* _What the task asks_
The entries below must be repeated exactly. None may be skipped.

====

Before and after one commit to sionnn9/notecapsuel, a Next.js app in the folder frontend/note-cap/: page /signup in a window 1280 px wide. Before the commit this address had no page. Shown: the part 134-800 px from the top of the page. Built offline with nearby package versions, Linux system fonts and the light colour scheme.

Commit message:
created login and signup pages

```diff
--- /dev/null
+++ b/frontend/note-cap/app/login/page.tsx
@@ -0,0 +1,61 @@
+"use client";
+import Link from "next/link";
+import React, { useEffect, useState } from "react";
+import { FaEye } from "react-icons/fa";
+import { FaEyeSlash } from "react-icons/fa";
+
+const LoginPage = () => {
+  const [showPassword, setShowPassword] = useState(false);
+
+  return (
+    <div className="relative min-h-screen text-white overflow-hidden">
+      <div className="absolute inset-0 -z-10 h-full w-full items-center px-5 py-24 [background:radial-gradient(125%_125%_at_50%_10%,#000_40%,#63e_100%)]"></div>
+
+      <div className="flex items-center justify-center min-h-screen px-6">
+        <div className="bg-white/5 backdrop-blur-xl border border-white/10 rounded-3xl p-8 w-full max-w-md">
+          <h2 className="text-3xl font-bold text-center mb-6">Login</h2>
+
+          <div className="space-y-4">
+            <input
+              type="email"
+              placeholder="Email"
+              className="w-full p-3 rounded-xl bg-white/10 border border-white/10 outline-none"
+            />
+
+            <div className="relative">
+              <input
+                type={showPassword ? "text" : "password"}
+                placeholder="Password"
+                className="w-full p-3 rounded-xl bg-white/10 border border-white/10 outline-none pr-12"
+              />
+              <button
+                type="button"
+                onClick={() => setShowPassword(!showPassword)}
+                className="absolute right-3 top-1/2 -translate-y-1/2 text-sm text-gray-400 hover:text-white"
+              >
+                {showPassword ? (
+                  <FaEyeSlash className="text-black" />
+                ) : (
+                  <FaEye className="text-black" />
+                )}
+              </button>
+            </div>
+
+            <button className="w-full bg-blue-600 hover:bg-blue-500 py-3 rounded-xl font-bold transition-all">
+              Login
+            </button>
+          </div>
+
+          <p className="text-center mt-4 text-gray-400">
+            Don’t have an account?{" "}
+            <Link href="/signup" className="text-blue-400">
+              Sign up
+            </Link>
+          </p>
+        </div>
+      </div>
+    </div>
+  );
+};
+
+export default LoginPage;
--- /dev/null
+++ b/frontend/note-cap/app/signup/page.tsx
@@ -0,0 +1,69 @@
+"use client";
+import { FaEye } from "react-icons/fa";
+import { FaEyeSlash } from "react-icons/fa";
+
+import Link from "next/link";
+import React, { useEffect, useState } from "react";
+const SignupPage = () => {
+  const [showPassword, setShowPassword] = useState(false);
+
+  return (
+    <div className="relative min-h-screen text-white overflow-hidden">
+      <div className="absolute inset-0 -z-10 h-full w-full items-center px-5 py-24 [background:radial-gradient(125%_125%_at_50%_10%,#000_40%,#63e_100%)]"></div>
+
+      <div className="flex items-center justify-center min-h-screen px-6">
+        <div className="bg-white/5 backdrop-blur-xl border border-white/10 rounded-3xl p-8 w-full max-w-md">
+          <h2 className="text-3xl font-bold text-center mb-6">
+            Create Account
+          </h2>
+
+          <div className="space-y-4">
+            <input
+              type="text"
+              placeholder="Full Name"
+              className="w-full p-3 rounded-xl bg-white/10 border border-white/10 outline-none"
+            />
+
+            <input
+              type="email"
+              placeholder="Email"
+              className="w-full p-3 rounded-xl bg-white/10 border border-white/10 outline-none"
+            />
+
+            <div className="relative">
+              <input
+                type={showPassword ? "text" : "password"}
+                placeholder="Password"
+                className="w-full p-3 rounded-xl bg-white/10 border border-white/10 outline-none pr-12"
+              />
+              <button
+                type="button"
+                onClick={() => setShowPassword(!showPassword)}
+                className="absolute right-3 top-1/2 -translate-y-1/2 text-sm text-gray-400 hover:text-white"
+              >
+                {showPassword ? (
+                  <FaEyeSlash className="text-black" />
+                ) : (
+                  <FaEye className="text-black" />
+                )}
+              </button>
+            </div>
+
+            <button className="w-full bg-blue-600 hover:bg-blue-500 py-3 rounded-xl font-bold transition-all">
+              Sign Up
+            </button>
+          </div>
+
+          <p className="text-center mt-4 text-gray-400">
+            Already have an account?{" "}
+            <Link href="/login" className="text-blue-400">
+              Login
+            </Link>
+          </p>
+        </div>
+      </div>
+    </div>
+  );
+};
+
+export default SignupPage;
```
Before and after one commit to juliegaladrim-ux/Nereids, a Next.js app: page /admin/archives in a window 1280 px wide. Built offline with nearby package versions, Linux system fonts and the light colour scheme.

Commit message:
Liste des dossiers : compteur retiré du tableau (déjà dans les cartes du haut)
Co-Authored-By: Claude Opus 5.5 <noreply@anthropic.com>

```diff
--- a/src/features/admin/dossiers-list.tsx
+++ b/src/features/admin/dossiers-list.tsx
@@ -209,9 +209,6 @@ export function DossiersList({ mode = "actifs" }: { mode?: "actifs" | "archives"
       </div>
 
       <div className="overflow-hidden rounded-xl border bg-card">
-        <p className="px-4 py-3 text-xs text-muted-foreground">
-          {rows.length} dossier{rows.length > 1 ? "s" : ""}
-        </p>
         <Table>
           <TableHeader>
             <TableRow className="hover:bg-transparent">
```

====

* _Completed task_
Before and after one commit to sionnn9/notecapsuel, a Next.js app in the folder frontend/note-cap/: page /signup in a window 1280 px wide. Before the commit this address had no page. Shown: the part 134-800 px from the top of the page. Built offline with nearby package versions, Linux system fonts and the light colour scheme.

Commit message:
created login and signup pages

```diff
--- /dev/null
+++ b/frontend/note-cap/app/login/page.tsx
@@ -0,0 +1,61 @@
+"use client";
+import Link from "next/link";
+import React, { useEffect, useState } from "react";
+import { FaEye } from "react-icons/fa";
+import { FaEyeSlash } from "react-icons/fa";
+
+const LoginPage = () => {
+  const [showPassword, setShowPassword] = useState(false);
+
+  return (
+    <div className="relative min-h-screen text-white overflow-hidden">
+      <div className="absolute inset-0 -z-10 h-full w-full items-center px-5 py-24 [background:radial-gradient(125%_125%_at_50%_10%,#000_40%,#63e_100%)]"></div>
+
+      <div className="flex items-center justify-center min-h-screen px-6">
+        <div className="bg-white/5 backdrop-blur-xl border border-white/10 rounded-3xl p-8 w-full max-w-md">
+          <h2 className="text-3xl font-bold text-center mb-6">Login</h2>
+
+          <div className="space-y-4">
+            <input
+              type="email"
+              placeholder="Email"
+              className="w-full p-3 rounded-xl bg-white/10 border border-white/10 outline-none"
+            />
+
+            <div className="relative">
+              <input
+                type={showPassword ? "text" : "password"}
+                placeholder="Password"
+                className="w-full p-3 rounded-xl bg-white/10 border border-white/10 outline-none pr-12"
+              />
+              <button
+                type="button"
+                onClick={() => setShowPassword(!showPassword)}
+                className="absolute right-3 top-1/2 -translate-y-1/2 text-sm text-gray-400 hover:text-white"
+              >
+                {showPassword ? (
+                  <FaEyeSlash className="text-black" />
+                ) : (
+                  <FaEye className="text-black" />
+                )}
+              </button>
+            </div>
+
+            <button className="w-full bg-blue-600 hover:bg-blue-500 py-3 rounded-xl font-bold transition-all">
+              Login
+            </button>
+          </div>
+
+          <p className="text-center mt-4 text-gray-400">
+            Don’t have an account?{" "}
+            <Link href="/signup" className="text-blue-400">
+              Sign up
+            </Link>
+          </p>
+        </div>
+      </div>
+    </div>
+  );
+};
+
+export default LoginPage;
--- /dev/null
+++ b/frontend/note-cap/app/signup/page.tsx
@@ -0,0 +1,69 @@
+"use client";
+import { FaEye } from "react-icons/fa";
+import { FaEyeSlash } from "react-icons/fa";
+
+import Link from "next/link";
+import React, { useEffect, useState } from "react";
+const SignupPage = () => {
+  const [showPassword, setShowPassword] = useState(false);
+
+  return (
+    <div className="relative min-h-screen text-white overflow-hidden">
+      <div className="absolute inset-0 -z-10 h-full w-full items-center px-5 py-24 [background:radial-gradient(125%_125%_at_50%_10%,#000_40%,#63e_100%)]"></div>
+
+      <div className="flex items-center justify-center min-h-screen px-6">
+        <div className="bg-white/5 backdrop-blur-xl border border-white/10 rounded-3xl p-8 w-full max-w-md">
+          <h2 className="text-3xl font-bold text-center mb-6">
+            Create Account
+          </h2>
+
+          <div className="space-y-4">
+            <input
+              type="text"
+              placeholder="Full Name"
+              className="w-full p-3 rounded-xl bg-white/10 border border-white/10 outline-none"
+            />
+
+            <input
+              type="email"
+              placeholder="Email"
+              className="w-full p-3 rounded-xl bg-white/10 border border-white/10 outline-none"
+            />
+
+            <div className="relative">
+              <input
+                type={showPassword ? "text" : "password"}
+                placeholder="Password"
+                className="w-full p-3 rounded-xl bg-white/10 border border-white/10 outline-none pr-12"
+              />
+              <button
+                type="button"
+                onClick={() => setShowPassword(!showPassword)}
+                className="absolute right-3 top-1/2 -translate-y-1/2 text-sm text-gray-400 hover:text-white"
+              >
+                {showPassword ? (
+                  <FaEyeSlash className="text-black" />
+                ) : (
+                  <FaEye className="text-black" />
+                )}
+              </button>
+            </div>
+
+            <button className="w-full bg-blue-600 hover:bg-blue-500 py-3 rounded-xl font-bold transition-all">
+              Sign Up
+            </button>
+          </div>
+
+          <p className="text-center mt-4 text-gray-400">
+            Already have an account?{" "}
+            <Link href="/login" className="text-blue-400">
+              Login
+            </Link>
+          </p>
+        </div>
+      </div>
+    </div>
+  );
+};
+
+export default SignupPage;
```
Before and after one commit to juliegaladrim-ux/Nereids, a Next.js app: page /admin/archives in a window 1280 px wide. Built offline with nearby package versions, Linux system fonts and the light colour scheme.

Commit message:
Liste des dossiers : compteur retiré du tableau (déjà dans les cartes du haut)
Co-Authored-By: Claude Opus 5.5 <noreply@anthropic.com>

```diff
--- a/src/features/admin/dossiers-list.tsx
+++ b/src/features/admin/dossiers-list.tsx
@@ -209,9 +209,6 @@ export function DossiersList({ mode = "actifs" }: { mode?: "actifs" | "archives"
       </div>
 
       <div className="overflow-hidden rounded-xl border bg-card">
-        <p className="px-4 py-3 text-xs text-muted-foreground">
-          {rows.length} dossier{rows.length > 1 ? "s" : ""}
-        </p>
         <Table>
           <TableHeader>
             <TableRow className="hover:bg-transparent">
```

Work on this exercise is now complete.